What makes Elise truly unique in female hero literature (sheroes books, via Tamera Pierce) is not that she has a divine destiny, but really her battle with self-esteem and her weight.  Coddled and pampered for the beginning of her life, she starts out unsure of herself, her purpose, and is what we would call today morbidly obese and an emotional eater.  (If you’re not familiar with it, it’s extremely common no matter what your weight- have that craving for chocolate when you’re stressed?  Emotional eating.  The problem comes when you act upon it, and act upon it in abundance.  More info here:  http://www.mayoclinic.com/health/weight-loss/MH00025)
If Elise’s upset, if she’s nervous, if she’s bored, she eats, even though the food doesn’t have any taste.  Carson describes how Elise tears the seams of her wedding dress, then heads to the kitchen to indulge in pastries.
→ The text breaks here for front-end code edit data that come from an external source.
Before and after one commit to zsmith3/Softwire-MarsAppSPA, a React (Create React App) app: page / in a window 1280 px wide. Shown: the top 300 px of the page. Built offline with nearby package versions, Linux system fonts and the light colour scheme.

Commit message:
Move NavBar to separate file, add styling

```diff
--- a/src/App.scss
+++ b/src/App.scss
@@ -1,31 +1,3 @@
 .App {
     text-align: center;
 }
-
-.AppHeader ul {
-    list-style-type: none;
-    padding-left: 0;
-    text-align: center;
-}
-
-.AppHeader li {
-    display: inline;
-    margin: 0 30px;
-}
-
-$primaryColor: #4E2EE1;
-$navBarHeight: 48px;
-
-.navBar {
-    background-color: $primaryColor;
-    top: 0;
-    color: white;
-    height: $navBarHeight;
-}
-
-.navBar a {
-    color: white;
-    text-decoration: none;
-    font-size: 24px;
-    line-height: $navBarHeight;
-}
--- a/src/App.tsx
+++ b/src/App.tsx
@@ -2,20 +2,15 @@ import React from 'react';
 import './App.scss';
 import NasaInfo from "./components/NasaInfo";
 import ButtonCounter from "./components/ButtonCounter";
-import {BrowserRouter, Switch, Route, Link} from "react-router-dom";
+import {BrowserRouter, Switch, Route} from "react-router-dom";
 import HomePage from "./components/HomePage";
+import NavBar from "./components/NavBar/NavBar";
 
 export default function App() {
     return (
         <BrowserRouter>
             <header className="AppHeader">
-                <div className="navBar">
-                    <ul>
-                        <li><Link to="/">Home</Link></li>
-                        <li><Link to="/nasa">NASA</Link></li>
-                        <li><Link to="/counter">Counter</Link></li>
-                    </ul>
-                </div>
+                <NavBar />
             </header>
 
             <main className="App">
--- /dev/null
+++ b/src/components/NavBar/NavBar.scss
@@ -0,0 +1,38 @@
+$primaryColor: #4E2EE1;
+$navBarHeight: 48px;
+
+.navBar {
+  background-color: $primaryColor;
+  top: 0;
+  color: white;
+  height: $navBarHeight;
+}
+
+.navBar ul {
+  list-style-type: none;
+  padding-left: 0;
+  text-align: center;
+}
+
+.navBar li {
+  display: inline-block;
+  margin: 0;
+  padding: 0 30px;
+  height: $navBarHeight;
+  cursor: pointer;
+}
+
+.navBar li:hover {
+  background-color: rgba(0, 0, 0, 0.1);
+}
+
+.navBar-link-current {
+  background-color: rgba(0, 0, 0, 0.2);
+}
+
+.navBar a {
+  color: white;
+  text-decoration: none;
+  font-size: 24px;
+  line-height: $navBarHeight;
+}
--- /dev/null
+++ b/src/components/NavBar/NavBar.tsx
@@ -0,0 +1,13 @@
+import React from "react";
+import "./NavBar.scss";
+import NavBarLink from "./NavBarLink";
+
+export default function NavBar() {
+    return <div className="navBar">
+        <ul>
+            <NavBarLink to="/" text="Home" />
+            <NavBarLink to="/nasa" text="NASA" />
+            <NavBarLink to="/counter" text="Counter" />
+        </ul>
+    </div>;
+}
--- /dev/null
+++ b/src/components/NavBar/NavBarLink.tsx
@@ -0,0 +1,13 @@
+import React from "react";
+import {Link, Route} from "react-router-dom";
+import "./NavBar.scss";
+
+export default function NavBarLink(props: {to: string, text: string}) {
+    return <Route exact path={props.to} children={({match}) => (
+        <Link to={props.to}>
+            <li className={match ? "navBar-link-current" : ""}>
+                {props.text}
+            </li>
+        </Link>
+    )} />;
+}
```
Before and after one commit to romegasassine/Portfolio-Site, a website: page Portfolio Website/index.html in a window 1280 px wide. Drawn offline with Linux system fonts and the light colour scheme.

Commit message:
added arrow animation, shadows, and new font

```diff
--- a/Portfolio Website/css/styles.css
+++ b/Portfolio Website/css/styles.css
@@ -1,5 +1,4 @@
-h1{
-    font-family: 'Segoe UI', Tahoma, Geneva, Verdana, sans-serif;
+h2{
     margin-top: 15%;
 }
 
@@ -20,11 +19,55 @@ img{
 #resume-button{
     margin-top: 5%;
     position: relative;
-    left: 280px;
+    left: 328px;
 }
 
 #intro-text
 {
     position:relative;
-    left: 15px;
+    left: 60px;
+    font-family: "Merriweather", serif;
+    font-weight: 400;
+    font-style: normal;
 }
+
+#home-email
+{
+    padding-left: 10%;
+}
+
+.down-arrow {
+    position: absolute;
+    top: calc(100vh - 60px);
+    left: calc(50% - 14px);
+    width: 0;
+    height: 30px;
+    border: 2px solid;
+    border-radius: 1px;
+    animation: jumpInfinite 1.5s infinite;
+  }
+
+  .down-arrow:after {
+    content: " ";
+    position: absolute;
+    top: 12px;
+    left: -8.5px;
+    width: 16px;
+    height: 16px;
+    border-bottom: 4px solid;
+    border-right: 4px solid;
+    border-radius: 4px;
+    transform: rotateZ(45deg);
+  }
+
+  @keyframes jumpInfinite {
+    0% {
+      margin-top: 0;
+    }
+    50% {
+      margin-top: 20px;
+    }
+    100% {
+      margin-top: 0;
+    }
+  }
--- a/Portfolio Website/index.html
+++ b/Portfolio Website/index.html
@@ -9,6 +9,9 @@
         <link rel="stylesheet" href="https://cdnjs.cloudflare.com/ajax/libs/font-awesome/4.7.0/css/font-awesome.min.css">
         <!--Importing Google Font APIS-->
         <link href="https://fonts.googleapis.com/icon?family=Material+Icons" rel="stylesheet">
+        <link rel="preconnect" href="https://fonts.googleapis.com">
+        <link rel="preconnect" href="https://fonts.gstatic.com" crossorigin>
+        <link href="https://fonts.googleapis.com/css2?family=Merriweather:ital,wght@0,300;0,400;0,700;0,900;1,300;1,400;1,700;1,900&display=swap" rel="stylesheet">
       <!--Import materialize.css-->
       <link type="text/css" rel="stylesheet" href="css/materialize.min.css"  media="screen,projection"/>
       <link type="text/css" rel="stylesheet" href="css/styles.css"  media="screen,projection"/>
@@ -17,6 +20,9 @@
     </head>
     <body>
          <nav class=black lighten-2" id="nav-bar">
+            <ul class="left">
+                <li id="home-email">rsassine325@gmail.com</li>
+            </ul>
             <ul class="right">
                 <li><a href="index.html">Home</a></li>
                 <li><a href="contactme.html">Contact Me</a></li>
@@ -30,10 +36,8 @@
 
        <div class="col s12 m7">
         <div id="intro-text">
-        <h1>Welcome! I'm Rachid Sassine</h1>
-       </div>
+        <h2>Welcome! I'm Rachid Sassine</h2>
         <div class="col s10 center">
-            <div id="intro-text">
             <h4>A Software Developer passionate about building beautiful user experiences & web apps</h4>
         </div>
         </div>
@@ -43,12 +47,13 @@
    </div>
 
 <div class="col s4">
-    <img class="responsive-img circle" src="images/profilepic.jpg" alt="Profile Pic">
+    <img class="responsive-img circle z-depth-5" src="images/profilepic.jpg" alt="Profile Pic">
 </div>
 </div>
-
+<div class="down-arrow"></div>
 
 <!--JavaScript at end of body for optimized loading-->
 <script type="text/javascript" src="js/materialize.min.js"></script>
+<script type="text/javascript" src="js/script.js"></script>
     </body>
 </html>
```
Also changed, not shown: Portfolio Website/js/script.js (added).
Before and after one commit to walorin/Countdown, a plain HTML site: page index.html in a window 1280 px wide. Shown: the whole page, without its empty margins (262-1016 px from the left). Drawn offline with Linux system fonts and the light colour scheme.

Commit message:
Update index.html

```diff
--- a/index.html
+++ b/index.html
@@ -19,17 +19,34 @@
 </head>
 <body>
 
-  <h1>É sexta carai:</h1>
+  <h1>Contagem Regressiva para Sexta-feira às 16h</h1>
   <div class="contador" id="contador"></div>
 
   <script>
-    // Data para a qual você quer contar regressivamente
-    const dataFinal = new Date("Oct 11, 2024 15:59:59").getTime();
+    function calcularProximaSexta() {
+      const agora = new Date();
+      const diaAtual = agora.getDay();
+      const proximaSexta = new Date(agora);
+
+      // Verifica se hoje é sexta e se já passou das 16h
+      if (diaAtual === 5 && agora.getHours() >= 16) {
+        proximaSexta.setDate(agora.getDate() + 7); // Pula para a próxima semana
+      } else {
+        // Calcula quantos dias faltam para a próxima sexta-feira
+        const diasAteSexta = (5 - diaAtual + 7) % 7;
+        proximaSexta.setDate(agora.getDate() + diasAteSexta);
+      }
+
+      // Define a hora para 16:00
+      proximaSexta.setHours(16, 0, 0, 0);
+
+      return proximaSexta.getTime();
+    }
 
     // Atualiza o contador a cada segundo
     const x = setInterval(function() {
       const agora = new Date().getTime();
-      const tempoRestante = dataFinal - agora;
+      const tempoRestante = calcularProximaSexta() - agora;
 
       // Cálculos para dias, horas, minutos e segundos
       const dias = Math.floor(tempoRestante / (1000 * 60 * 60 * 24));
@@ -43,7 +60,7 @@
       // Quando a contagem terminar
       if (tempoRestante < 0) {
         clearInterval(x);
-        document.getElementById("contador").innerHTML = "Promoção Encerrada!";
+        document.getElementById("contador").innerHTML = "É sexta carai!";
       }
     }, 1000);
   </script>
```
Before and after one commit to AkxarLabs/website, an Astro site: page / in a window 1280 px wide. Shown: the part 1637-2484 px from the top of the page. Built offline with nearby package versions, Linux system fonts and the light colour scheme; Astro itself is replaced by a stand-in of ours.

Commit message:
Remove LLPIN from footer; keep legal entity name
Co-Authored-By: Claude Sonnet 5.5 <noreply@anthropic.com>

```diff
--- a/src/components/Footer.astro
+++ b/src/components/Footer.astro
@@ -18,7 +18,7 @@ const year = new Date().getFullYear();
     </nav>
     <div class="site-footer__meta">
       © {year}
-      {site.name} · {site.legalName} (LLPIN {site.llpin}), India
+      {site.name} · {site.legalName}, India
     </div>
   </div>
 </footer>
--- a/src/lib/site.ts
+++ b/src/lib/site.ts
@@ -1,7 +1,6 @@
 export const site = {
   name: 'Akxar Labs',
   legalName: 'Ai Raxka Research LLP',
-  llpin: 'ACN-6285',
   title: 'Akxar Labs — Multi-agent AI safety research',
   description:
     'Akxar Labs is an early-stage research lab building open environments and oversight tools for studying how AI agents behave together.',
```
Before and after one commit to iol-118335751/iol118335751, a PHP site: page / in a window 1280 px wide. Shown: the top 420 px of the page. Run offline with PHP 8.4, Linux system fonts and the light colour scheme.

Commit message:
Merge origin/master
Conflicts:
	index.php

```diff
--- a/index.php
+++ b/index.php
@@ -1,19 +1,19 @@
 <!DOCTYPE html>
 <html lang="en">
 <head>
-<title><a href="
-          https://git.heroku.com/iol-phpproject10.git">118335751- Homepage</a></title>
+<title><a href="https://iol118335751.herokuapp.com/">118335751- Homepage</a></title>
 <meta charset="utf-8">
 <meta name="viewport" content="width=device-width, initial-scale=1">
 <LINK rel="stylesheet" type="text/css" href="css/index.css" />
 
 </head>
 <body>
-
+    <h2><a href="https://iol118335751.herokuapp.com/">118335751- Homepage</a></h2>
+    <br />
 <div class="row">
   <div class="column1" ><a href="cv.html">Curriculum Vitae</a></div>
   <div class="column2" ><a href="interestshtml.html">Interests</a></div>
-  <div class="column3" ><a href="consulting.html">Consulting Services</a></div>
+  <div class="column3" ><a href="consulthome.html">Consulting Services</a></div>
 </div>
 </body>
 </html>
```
She gorges during her wedding feast because she doesn’t know what to say.  When Elisa arrives in Joya d’Arena, none of the clothes available even come close to fitting her; she then goes down to breakfast and feasts through the buffet even though things are a blur.  It’s not until Elise is kidnapped and she can’t rely on those physical comforts that she starts to turn things around.  We see bits in the beginning- saving her maid and the Prince’s life during an attack, and showing her intelligence throughout her time in Joya d’Arena, but she really doesn’t come into herself until she loses the food crutch.
Once she does, she blossoms.  She falls in love that is worthy of her, proves herself to be as daring and courageous as anyone could want in a girl power book.  And while she does lose a substantial amount of weight (forced off through a diet of rat stew and desert rations), Carson makes sure to point out that Elise will never attain the slimness of others that was held up to her (as is to teen and adults today) as the ideal. 
“I am not even close to thin.  Certainly not beautiful like Alodia or Cosmé.  But I don’t have to part my breasts or press into my stomach to see my Godstone.  I still crave honey pastries, by my head doesn’t pound to think of them.  I can walk all day without getting a rash.
I can walk all day.
I lie back in the water and float, smiling up at sparkling stalactites, at shafts of aquamarine light that pour through clefts in the rock.  When Cosmé returns to fetch me, I tell her I need more time.
I’m not done being naked.” – Rae Carson
The Girl of Fire and Thorns ends in a nail biter that I’m not going to reveal (massive spoilers, sweetie!), but sets up the second in the series, The Crown of Embers (coming out September 18), wonderfully.  I’d recommend Girl of Fire and Thorns to anyone who loves the works of Tamera Pierce and Kristin Cashore, and readers who devoured books like Eon and Eona by Alison Goodman.

Be sure to check out some of our other posts on our ongoing discussion on Teens and Obesity in Teen Fiction: